Excerpts from a dataset
# # # # # # #

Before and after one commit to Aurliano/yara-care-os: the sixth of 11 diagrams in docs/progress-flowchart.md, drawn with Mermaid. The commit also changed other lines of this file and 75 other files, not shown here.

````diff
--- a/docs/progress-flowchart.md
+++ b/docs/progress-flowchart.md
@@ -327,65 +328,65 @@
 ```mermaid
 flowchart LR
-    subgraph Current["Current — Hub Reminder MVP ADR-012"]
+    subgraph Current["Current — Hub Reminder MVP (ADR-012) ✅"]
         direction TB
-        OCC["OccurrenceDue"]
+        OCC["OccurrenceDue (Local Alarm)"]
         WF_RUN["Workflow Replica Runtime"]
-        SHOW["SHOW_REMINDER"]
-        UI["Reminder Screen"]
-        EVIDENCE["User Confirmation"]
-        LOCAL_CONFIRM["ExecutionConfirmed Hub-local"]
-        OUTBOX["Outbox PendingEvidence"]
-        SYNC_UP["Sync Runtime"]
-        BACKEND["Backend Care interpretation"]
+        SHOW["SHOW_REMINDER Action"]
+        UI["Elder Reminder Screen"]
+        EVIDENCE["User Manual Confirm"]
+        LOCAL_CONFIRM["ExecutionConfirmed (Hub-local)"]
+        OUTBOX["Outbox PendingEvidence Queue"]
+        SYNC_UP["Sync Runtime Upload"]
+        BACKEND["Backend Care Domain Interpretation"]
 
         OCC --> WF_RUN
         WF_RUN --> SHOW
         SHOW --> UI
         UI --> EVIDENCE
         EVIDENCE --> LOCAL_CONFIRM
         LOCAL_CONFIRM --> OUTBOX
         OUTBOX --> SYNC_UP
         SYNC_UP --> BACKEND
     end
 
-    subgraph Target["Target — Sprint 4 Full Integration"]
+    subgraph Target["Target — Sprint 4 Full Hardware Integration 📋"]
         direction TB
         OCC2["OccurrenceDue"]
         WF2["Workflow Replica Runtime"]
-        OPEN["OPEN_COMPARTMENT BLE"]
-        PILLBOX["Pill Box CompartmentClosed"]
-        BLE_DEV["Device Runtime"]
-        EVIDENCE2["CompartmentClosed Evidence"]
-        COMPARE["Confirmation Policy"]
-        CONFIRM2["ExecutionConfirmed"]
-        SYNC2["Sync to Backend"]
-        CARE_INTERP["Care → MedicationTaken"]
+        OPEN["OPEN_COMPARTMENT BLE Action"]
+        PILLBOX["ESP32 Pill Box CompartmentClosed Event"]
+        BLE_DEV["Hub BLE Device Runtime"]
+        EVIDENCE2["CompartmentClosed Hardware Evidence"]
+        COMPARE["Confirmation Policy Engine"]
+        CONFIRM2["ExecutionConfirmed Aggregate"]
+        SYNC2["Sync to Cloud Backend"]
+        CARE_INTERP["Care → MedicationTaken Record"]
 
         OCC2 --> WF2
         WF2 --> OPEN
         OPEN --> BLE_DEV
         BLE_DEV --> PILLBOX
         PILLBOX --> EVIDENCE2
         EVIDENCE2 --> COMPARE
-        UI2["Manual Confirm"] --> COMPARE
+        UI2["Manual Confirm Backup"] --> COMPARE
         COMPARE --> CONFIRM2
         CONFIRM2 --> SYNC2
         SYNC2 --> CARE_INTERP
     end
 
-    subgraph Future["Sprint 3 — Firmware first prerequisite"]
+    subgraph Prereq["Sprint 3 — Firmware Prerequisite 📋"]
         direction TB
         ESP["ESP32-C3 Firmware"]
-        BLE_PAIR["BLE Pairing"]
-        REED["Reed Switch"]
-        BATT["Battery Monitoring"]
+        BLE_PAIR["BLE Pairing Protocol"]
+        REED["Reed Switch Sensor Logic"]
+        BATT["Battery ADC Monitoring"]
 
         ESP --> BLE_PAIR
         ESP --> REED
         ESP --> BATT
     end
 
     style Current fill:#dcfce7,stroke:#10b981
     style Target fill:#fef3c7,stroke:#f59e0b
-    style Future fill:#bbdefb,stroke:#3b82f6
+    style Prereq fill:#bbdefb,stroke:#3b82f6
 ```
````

# # # # # # #

[What this task involves] Your reply should be one number: the count of lines above that hold the word "COMPARE".

[Result of the exercise] 6